A SORRY ATTEMPT AT APOLOGY
I listened intently, but never once did I hear President Obama say he was sorry for charging the Cambridge, MA police department acted "stupidly" when an African-American professor at Harvard was arrested for disorderly conduct by white officer, Sgt. James Crowley. And certainly there was no apology to the officer.
Obama is a man of many words. But there seems to be a void in his volcabulary where the word sorry is concerned. That inability underscores what many detracting pundits claim is arrogance. They may be right. To say you are sorry when you are wrong is an act of humility. And the president was wrong on two counts; accusing an officer of acting stupidly even though Obama admitted he did not know all the facts; then defending the professor as being the victim of racial profiling, without using that term directly or knowing the facts.
Crowley was called a racist and a rogue cop by a man the President calls a friend - Professor, Henry Gates, Jr. That charge has been repudiated by Crowley and the other officers at the scene and by several neighbors who witnessed Professor's Gates loud and insulting behavior. Gates appears to suffer the same deficit in his vocabulary as Obama - the words "I'm sorry" are missing.

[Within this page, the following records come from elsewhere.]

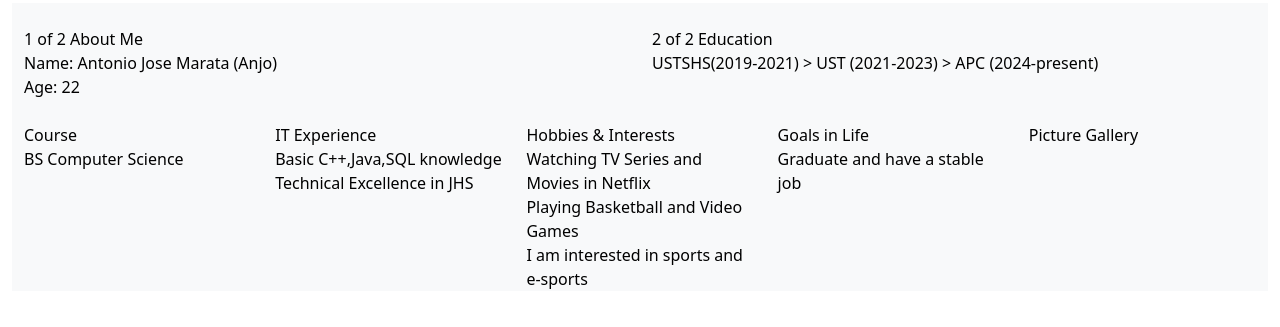
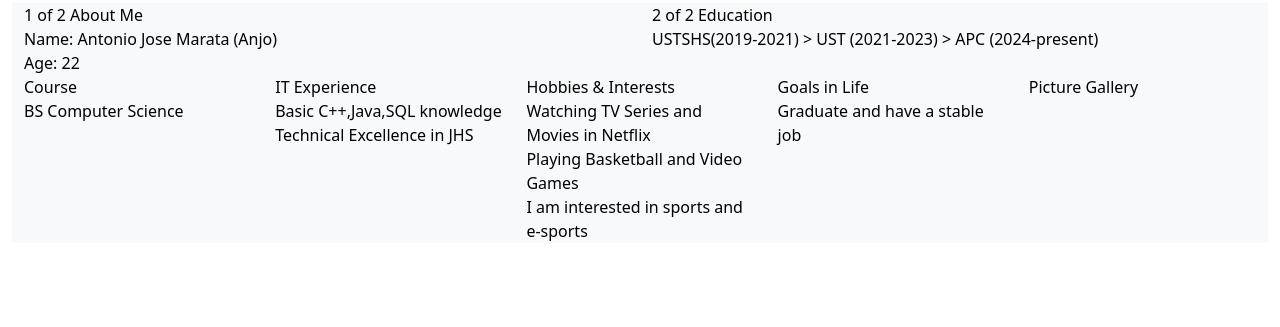
Before and after one commit to ammarata/WEBPROG-AFD241-Bootstrap-Template, a plain HTML site: page sb/index.html in a window 1280 px wide. Shown: the part 125-452 px from the top of the page. Drawn offline with nearby package versions, Linux system fonts and the light colour scheme.

Commit message:
updated index

```diff
--- a/sb/index.html
+++ b/sb/index.html
@@ -39,13 +39,11 @@
                 <h1>Personal Profile Web Page</h1>
         <div class="container-fluid">
             <div class="row">
-                <div class="col-md text-bg-light">
-                <br>1 of 2 About Me
+                <div class="col-md text-bg-light">1 of 2 About Me
                 <br>Name: Antonio Jose Marata (Anjo)
                 <br>Age: 22
             </div>
-            <div class="col-md text-bg-light">
-                <br>2 of 2 Education
+            <div class="col-md text-bg-light">2 of 2 Education
                 <br>USTSHS(2019-2021) > UST (2021-2023) > APC (2024-present)
             </div>
             </div>
@@ -53,27 +51,22 @@
 
         <div class="container-fluid">
             <div class="row">
-            <div class="col-md text-bg-light">
-                <br>Course
+            <div class="col-md text-bg-light">Course
                 <br>BS Computer Science
             </div>
-            <div class="col-md text-bg-light">
-                <br>IT Experience
+            <div class="col-md text-bg-light">IT Experience
                 <br>Basic C++,Java,SQL knowledge
                 <br>Technical Excellence in JHS
             </div>
-            <div class="col-md text-bg-light">
-                <br>Hobbies & Interests
+            <div class="col-md text-bg-light">Hobbies & Interests
                 <br>Watching TV Series and Movies in Netflix
                 <br>Playing Basketball and Video Games
                 <br>I am interested in sports and e-sports
             </div>
-            <div class="col-md text-bg-light">
-                <br>Goals in Life
+            <div class="col-md text-bg-light">Goals in Life
                 <br>Graduate and have a stable job
             </div>
-            <div class="col-md text-bg-light">
-                <br>Picture Gallery
+            <div class="col-md text-bg-light">Picture Gallery
             </div>
             </div>
         </div>
```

Sgt. Crowley has taught classes in racial relations and gave mouth-to-mouth resusitation to Reggie Lewis when the NBA star collasped and died in 1993. This does not speak to a man who is racially insensitive.

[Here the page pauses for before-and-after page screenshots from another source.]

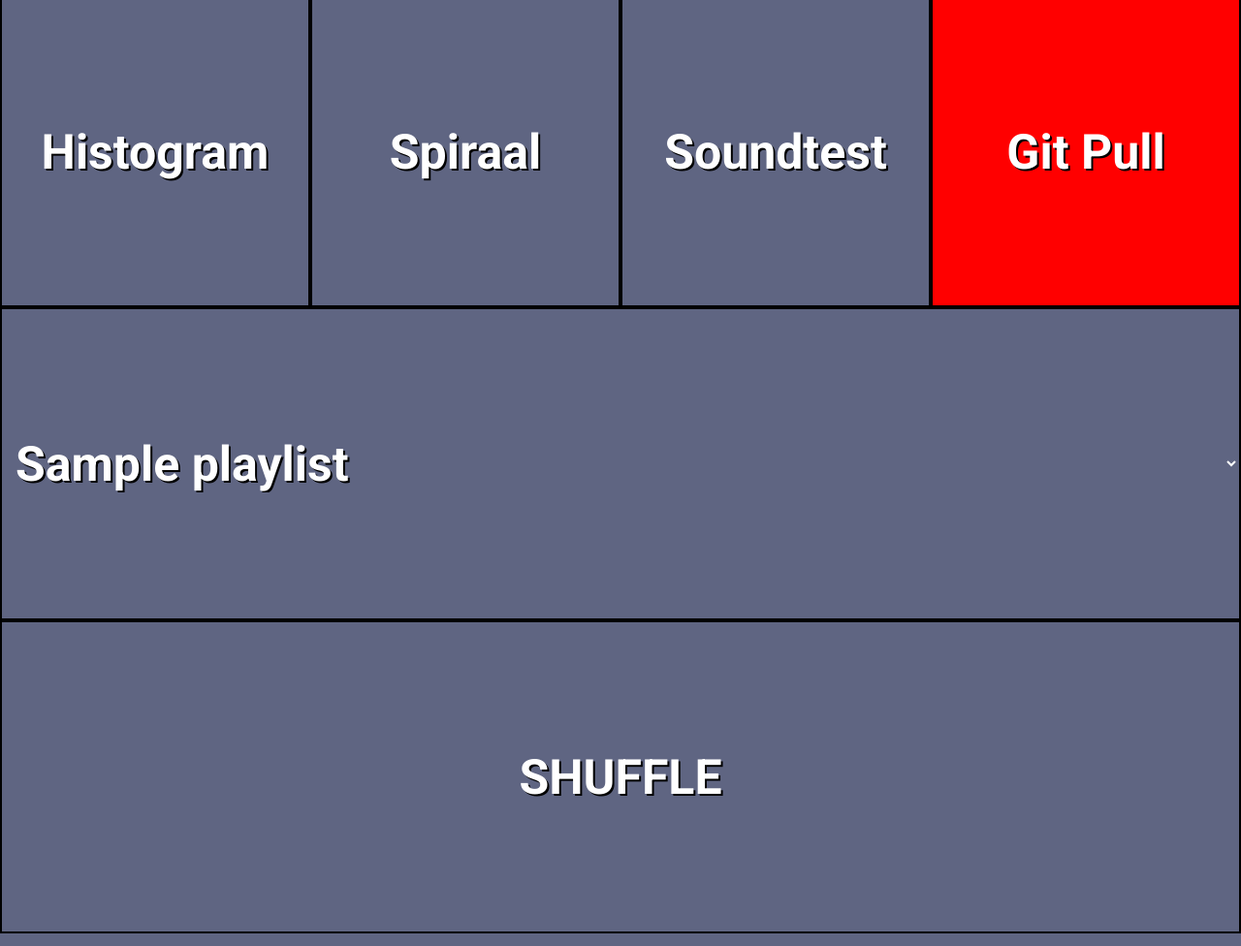
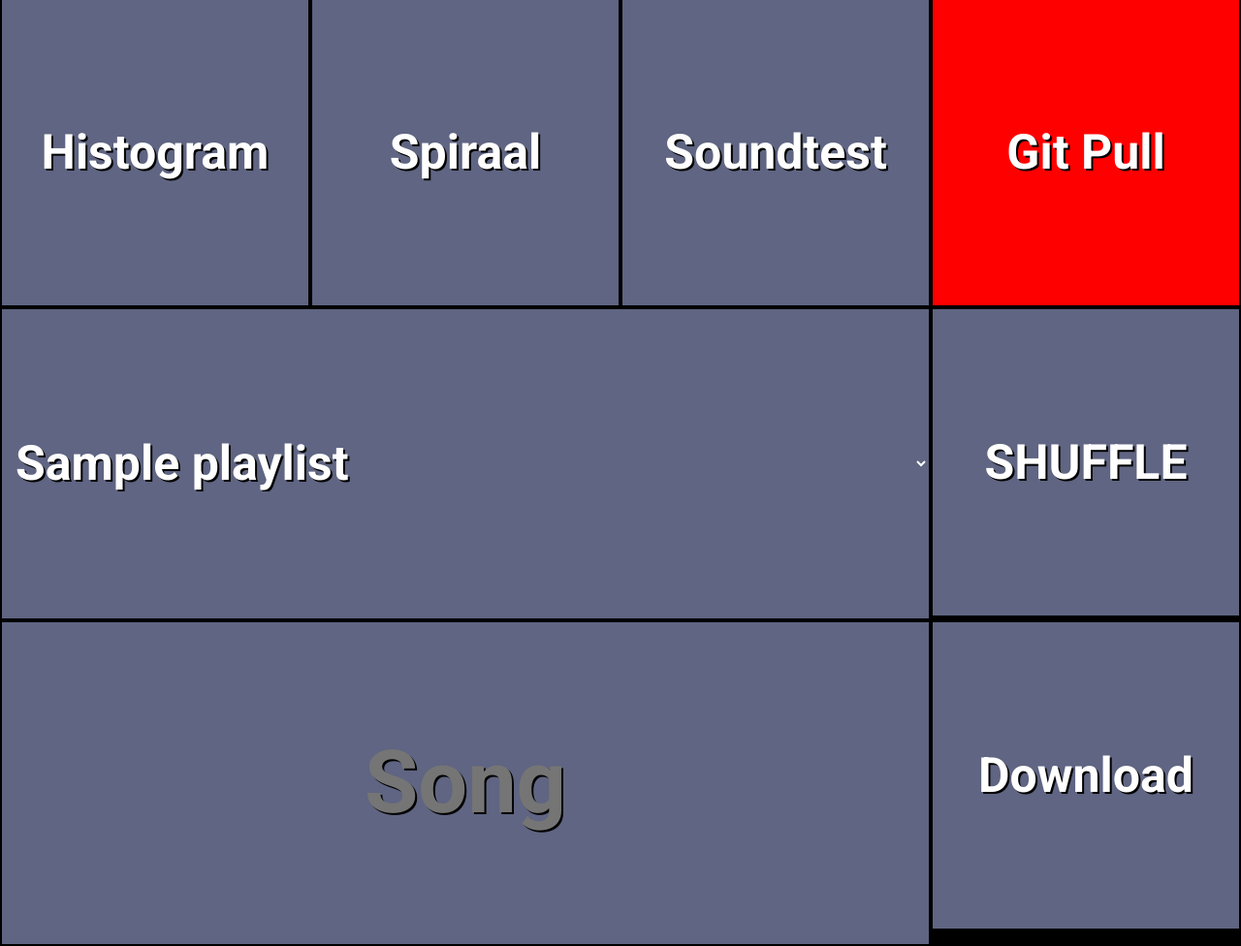
Before and after one commit to STulling/Biermuur, a Flask app: template templates/index.html in a window 1280 px wide. Shown: the part 1951-2927 px from the top of the page at 97% size. Run offline with Flask 2, Linux system fonts and the light colour scheme; the template is opened without the code that fills it: most values are stand-ins (such as "Sample title", 1, 10 or a date in 2020); parts of the project's set-up code (start-up, migrations or seed data) failed here and were passed over.

Commit message:
Add download button

```diff
--- a/display.py
+++ b/display.py
@@ -3,13 +3,13 @@ import time
 try:
     from rpi_ws281x import *
 except ImportError:
-    print("Missing rpi_ws281x library, running webserver anyway")
+    print("Missing rpi_ws281x library, using simulated strip")
+    from fake_strip import *
 import argparse
 from PIL import Image, ImageDraw, ImageFont
 import sys
 import numpy as np
 import random
-from fake_strip import FakeStrip
 
 # LED strip configuration:
 LED_COUNT = 360  # Number of LED pixels.
@@ -21,13 +21,13 @@ LED_INVERT = False  # True to invert the signal (when using NPN transistor level
 LED_CHANNEL = 0  # set to '1' for GPIOs 13, 19, 41, 45 or 53
 WIDTH = 20
 HEIGHT = 18
-strip = FakeStrip()
 
 fnt = ImageFont.truetype("Pixel12x10Mono.ttf", 13)
 out = Image.new("RGB", (WIDTH, HEIGHT), (0, 255, 0))
 
 primary = (0, 255, 0)
 secondary = (255, 0, 0)
+strip = Adafruit_NeoPixel(LED_COUNT, LED_PIN, LED_FREQ_HZ, LED_DMA, LED_INVERT, LED_BRIGHTNESS, LED_CHANNEL)
 
 
 def setAmountColor(n, color):
@@ -207,9 +207,7 @@ def random_order_wipe():
 
 
 def init():
-    global strip
     # Create NeoPixel object with appropriate configuration.
-    strip = Adafruit_NeoPixel(LED_COUNT, LED_PIN, LED_FREQ_HZ, LED_DMA, LED_INVERT, LED_BRIGHTNESS, LED_CHANNEL)
     # Intialize the library (must be called once before other functions).
     strip.begin()
 
--- a/main.py
+++ b/main.py
@@ -56,8 +56,9 @@ def index():
         elif request.form.get('sound'):
             setAction(music.playSound, ())
         elif request.form.get('shuffle') and request.form.get('playlist'):
-            print(request.form.get('playlist'))
             setAction(music.shuffleplaylist, (request.form.get('playlist'),))
+        elif request.form.get('download') and request.form.get('playlist') and request.form.get('song'):
+            setAction(music.download, (request.form.get('playlist'),request.form.get('song'),))
         return redirect(url_for('index'))
     return render_template("index.html", colors=display.getHTMLColors(), time=time.strftime("%d/%m/%Y %H:%M:%S"), playlists=music.listFolders())
 
@@ -71,10 +72,7 @@ def update():
 if __name__ == "__main__":
     if len(sys.argv) > 1:
         music.folder = sys.argv[1]
-    try:
-        init()
-    except NameError:
-        print("No display hooked up, ignoring...")
+    init()
     try:
         app.run(host="0.0.0.0", debug=True)
     except KeyboardInterrupt:
--- a/music.py
+++ b/music.py
@@ -15,6 +15,11 @@ q = queue.Queue(maxsize=buffersize)
 event = threading.Event()
 
 folder = "/media/pi/F/music"
+
+
+def download(folder, name):
+    command = f"youtube-dl -x -f bestaudio -x --audio-format wav -o {folder}/%(title)s.%(ext)s \"ytsearch1:{name}\""
+    os.system(command)
 
 
 def listFolders():
--- a/templates/index.html
+++ b/templates/index.html
@@ -60,13 +60,19 @@
             <button class="box box1-1 red-bg" type="submit" name="update" value="1">
                 Git Pull
             </button>
-            <select class="box box4-1" name="playlist">
+            <select class="box box3-1" name="playlist">
                 {%for playlist in playlists%}
                     <option value="{{playlist}}">{{playlist}}</option>
                 {%endfor%}
             </select>
-            <button class="box box4-1" type="submit" name="shuffle" value="1">
+            <button class="box box1-1" type="submit" name="shuffle" value="1">
                 SHUFFLE
+            </button>
+            <div class="box box3-1">
+                <input type="input" name="song" value="" placeholder="Song" autocomplete="off">
+            </div>
+            <button class="box box1-1" type="submit" name="download" value="1">
+                Download
             </button>
         </form>
     </body>
```
Also changed, not shown: fake_strip.py (+9 -4 lines).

This unnecessary controversy will continue to simmer and underscore that two highly successful and accomplished men, who have a darker pimented skin than many of their fellow Americans, seem only able to define themselves by their skin color instead of their accomplishments. How sad for them. How sad for America. How defiling of the legacy of Dr. Martin Luther King, who taught all of us by his quiet, perservering courage to define a man not by the color of his skin, but by the content of his character.
Perhaps both Gates and Obama should take time to read some of the wisdom from a man who gave his life to win equal rights not only for black americans, but for women. Which is why I will always revere and cherish the accomplishments of Dr. King. Yes, he was a black man. More importantly, he was an American man.